Parents whose children have been removed have both rights and responsibilities with respect to their child. Below is a summary of some of the most important rights and responsibilities.
I have the right to…
- Know why my child was removed and what needs to happen for them to be returned.
- Have an attorney who represents my rights and interests in court.
- Have my child placed with a relative if a relative can care for my child safely.
- Know where my child is placed and have frequent, meaningful interactions with my child.
- Know that efforts are going to be made to place my child in close proximity to my home and to allow my child to continue in their same school.
- Be consulted and make decisions on my child’s religion, health care and education and participate in my child’s care as agreed upon.
- Request a Parent Partner when available and appropriate so that I may be supported by someone who has walked in my shoes.
- Be informed of services my child receives and medical emergencies my child may have.
- Expect that my child is safe in their placement and that his/her needs are met.
- Have my child returned home after conditions required by the court and the case permanency plan has been met.
- File for an appeal against the following: child abuse report determination, termination of parental rights, Child in Need of Assistance, or removal of my child.
- Have information about me and my family kept confidential, unless I agree to share it.
I have the responsibility to…
- Meet with and stay in contact with my social worker, report any changes to phone number or address, participate in creating my family’s and my child’s case permanency plan, keep appointments and make agreed upon changes.
- Request financial assistance if I can’t afford an attorney, discuss the petition with my attorney and stay in contact with my attorney.
- Provide my social worker with names of relatives who may care for my child.
- Develop a family interaction plan and communicate with my child on a regular basis.
- Keep my child’s best interest at heart and to try to see things from my child’s perspective.
- Attend medical appointments and school meetings for my child, share important information about my child’s needs and contribute to the financial support of my child as determined by the court.
- Engage, participate and follow through with peer support and the Parent Partner Program.
- Ask about upcoming appointments that my child may have.
- Communicate any concerns I have to the social worker and my attorney.
- Inform HHS, my attorney and the court if HHS has not provided me with the services listed in my case permanency plan, or if there are additional services I need.
- Stay in contact with my social worker and my attorney.
- Give permission for release of information necessary for my child’s health and welfare.
HHS executed a contract with Children and Families of Iowa (CFI) on July 1, 2019 for an initial two-year contract term with the ability to extend the contract for four additional one-year terms.
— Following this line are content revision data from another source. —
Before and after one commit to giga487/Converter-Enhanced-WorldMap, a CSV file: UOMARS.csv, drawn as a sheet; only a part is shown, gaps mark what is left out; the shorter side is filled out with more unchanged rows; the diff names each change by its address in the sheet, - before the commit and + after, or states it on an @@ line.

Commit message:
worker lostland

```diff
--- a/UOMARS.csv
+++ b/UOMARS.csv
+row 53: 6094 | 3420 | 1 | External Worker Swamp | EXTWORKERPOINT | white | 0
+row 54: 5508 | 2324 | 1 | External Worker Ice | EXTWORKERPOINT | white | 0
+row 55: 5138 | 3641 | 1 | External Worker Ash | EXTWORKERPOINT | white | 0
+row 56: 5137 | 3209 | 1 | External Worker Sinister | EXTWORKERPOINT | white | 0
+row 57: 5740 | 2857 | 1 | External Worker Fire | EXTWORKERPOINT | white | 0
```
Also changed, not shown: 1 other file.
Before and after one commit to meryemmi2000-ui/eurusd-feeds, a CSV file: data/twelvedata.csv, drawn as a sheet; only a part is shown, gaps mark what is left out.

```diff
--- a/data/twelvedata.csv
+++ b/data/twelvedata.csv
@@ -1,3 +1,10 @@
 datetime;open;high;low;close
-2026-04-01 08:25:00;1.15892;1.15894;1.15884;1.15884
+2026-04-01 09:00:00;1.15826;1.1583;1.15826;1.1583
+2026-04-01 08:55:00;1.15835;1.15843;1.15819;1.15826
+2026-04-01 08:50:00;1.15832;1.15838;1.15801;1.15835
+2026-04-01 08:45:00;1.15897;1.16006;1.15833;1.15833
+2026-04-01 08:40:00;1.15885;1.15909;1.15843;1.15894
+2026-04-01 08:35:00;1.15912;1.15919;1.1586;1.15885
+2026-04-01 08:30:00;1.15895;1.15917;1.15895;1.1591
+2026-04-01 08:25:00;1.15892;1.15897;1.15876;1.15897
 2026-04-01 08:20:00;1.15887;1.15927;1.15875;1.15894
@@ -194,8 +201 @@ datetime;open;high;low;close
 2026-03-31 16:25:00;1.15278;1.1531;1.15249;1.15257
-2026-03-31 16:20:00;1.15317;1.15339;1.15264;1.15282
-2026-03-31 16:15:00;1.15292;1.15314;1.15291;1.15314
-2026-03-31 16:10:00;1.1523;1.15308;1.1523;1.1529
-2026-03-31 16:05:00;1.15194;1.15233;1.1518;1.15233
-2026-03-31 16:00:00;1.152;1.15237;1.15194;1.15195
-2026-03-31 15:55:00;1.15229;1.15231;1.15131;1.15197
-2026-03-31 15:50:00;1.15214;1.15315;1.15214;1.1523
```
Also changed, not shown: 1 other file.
As part of Parent Partner approach the Contractor shall provide: Parent Partner mentoring; assistance in establishing Parent Partners on various committees; presentations to HHS/community statewide; training and guidance for Parent Partners; coordinate committees and other aspects necessary for implementation.
Contractors are paid based on a monthly rate that is stipulated in the terms of the contract.
Contractor submits monthly invoices to the Department of Health and Human Services for contacted services. The Contractor shall be paid in equal monthly installments within each state fiscal year.
Within each state fiscal year (SFY), the Agency shall retain 10% of the annual value to be paid to Contractor. Contractor may Invoice the Agency for the remaining 10% of the SFY payments following the end of the State Fiscal Year only if identified performances measures are met within each state fiscal year.